[WORK INSTRUCTION] With the images left out, print all of the records below exactly.

[DATA TO EXAMINE]
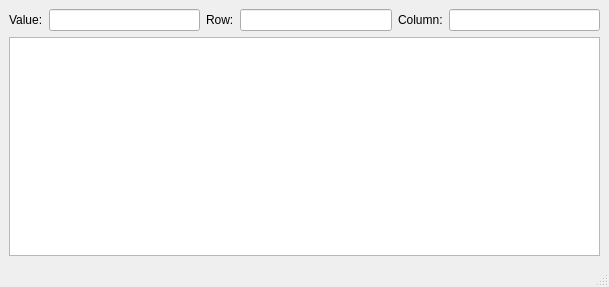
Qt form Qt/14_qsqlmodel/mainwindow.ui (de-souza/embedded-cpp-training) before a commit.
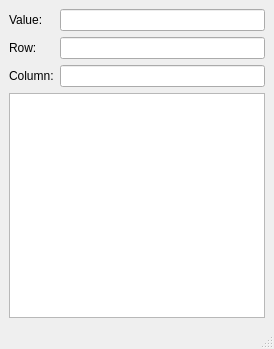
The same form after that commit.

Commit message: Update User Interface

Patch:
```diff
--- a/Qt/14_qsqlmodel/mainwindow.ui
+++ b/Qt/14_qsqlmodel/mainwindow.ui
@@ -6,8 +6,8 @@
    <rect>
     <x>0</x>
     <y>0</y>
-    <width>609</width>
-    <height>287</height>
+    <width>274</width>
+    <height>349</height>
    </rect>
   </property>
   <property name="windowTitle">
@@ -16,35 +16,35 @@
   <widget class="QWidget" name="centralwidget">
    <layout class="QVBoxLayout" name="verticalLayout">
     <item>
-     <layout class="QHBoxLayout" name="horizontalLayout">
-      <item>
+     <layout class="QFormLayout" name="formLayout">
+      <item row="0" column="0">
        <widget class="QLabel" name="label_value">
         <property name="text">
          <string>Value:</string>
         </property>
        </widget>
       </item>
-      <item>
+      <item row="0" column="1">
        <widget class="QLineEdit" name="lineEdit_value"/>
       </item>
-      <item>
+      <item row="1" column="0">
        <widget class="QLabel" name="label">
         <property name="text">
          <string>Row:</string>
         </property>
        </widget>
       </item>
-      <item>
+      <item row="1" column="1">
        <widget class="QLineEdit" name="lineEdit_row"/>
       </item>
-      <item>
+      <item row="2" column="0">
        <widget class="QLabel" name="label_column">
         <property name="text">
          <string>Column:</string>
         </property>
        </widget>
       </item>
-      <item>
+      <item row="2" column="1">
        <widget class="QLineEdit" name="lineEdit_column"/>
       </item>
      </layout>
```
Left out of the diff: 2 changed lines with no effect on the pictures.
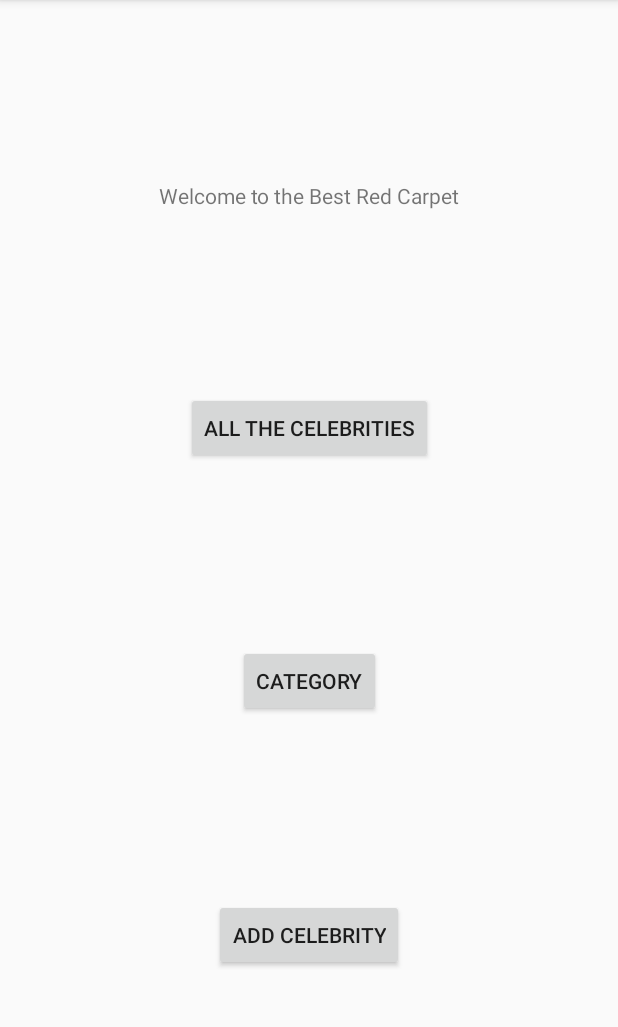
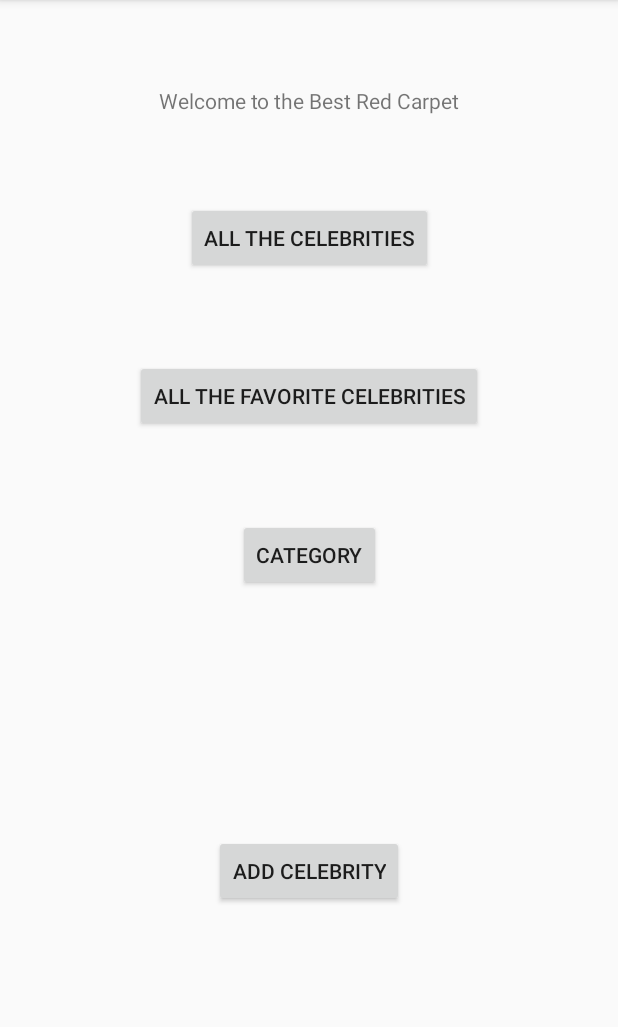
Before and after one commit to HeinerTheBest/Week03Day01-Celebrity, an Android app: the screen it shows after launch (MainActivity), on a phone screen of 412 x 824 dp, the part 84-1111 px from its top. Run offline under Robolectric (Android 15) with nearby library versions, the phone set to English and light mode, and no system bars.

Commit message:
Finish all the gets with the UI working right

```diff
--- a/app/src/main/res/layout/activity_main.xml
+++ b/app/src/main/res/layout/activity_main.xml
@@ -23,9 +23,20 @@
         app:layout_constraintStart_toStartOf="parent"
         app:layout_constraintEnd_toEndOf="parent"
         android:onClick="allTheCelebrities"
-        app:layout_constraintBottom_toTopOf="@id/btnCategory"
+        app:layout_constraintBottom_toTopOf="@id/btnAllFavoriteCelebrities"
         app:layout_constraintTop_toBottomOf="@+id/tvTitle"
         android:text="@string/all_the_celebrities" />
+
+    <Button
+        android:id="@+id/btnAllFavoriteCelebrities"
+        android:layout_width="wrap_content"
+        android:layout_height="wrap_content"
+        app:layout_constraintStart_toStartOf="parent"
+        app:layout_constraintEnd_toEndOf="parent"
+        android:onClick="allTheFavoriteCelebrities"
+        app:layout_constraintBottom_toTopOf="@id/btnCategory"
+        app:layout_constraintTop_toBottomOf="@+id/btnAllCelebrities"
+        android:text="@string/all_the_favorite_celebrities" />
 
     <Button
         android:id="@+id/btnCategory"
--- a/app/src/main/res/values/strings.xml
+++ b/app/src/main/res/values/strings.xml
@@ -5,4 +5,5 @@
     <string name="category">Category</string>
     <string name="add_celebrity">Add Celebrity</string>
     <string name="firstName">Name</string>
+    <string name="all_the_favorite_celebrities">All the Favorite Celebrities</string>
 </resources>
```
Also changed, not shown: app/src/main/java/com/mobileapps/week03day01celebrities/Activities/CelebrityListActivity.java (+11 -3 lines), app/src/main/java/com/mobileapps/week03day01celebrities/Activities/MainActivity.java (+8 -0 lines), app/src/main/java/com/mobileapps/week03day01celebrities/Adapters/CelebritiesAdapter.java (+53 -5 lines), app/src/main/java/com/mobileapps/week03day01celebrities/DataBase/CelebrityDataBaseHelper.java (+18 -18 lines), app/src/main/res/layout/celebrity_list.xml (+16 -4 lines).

[REPLY]
Qt form Qt/14_qsqlmodel/mainwindow.ui (de-souza/embedded-cpp-training) before a commit.
The same form after that commit.

Commit message: Update User Interface

Patch:
```diff
--- a/Qt/14_qsqlmodel/mainwindow.ui
+++ b/Qt/14_qsqlmodel/mainwindow.ui
@@ -6,8 +6,8 @@
    <rect>
     <x>0</x>
     <y>0</y>
-    <width>609</width>
-    <height>287</height>
+    <width>274</width>
+    <height>349</height>
    </rect>
   </property>
   <property name="windowTitle">
@@ -16,35 +16,35 @@
   <widget class="QWidget" name="centralwidget">
    <layout class="QVBoxLayout" name="verticalLayout">
     <item>
-     <layout class="QHBoxLayout" name="horizontalLayout">
-      <item>
+     <layout class="QFormLayout" name="formLayout">
+      <item row="0" column="0">
        <widget class="QLabel" name="label_value">
         <property name="text">
          <string>Value:</string>
         </property>
        </widget>
       </item>
-      <item>
+      <item row="0" column="1">
        <widget class="QLineEdit" name="lineEdit_value"/>
       </item>
-      <item>
+      <item row="1" column="0">
        <widget class="QLabel" name="label">
         <property name="text">
          <string>Row:</string>
         </property>
        </widget>
       </item>
-      <item>
+      <item row="1" column="1">
        <widget class="QLineEdit" name="lineEdit_row"/>
       </item>
-      <item>
+      <item row="2" column="0">
        <widget class="QLabel" name="label_column">
         <property name="text">
          <string>Column:</string>
         </property>
        </widget>
       </item>
-      <item>
+      <item row="2" column="1">
        <widget class="QLineEdit" name="lineEdit_column"/>
       </item>
      </layout>
```
Left out of the diff: 2 changed lines with no effect on the pictures.
Before and after one commit to HeinerTheBest/Week03Day01-Celebrity, an Android app: the screen it shows after launch (MainActivity), on a phone screen of 412 x 824 dp, the part 84-1111 px from its top. Run offline under Robolectric (Android 15) with nearby library versions, the phone set to English and light mode, and no system bars.

Commit message:
Finish all the gets with the UI working right

```diff
--- a/app/src/main/res/layout/activity_main.xml
+++ b/app/src/main/res/layout/activity_main.xml
@@ -23,9 +23,20 @@
         app:layout_constraintStart_toStartOf="parent"
         app:layout_constraintEnd_toEndOf="parent"
         android:onClick="allTheCelebrities"
-        app:layout_constraintBottom_toTopOf="@id/btnCategory"
+        app:layout_constraintBottom_toTopOf="@id/btnAllFavoriteCelebrities"
         app:layout_constraintTop_toBottomOf="@+id/tvTitle"
         android:text="@string/all_the_celebrities" />
+
+    <Button
+        android:id="@+id/btnAllFavoriteCelebrities"
+        android:layout_width="wrap_content"
+        android:layout_height="wrap_content"
+        app:layout_constraintStart_toStartOf="parent"
+        app:layout_constraintEnd_toEndOf="parent"
+        android:onClick="allTheFavoriteCelebrities"
+        app:layout_constraintBottom_toTopOf="@id/btnCategory"
+        app:layout_constraintTop_toBottomOf="@+id/btnAllCelebrities"
+        android:text="@string/all_the_favorite_celebrities" />
 
     <Button
         android:id="@+id/btnCategory"
--- a/app/src/main/res/values/strings.xml
+++ b/app/src/main/res/values/strings.xml
@@ -5,4 +5,5 @@
     <string name="category">Category</string>
     <string name="add_celebrity">Add Celebrity</string>
     <string name="firstName">Name</string>
+    <string name="all_the_favorite_celebrities">All the Favorite Celebrities</string>
 </resources>
```
Also changed, not shown: app/src/main/java/com/mobileapps/week03day01celebrities/Activities/CelebrityListActivity.java (+11 -3 lines), app/src/main/java/com/mobileapps/week03day01celebrities/Activities/MainActivity.java (+8 -0 lines), app/src/main/java/com/mobileapps/week03day01celebrities/Adapters/CelebritiesAdapter.java (+53 -5 lines), app/src/main/java/com/mobileapps/week03day01celebrities/DataBase/CelebrityDataBaseHelper.java (+18 -18 lines), app/src/main/res/layout/celebrity_list.xml (+16 -4 lines).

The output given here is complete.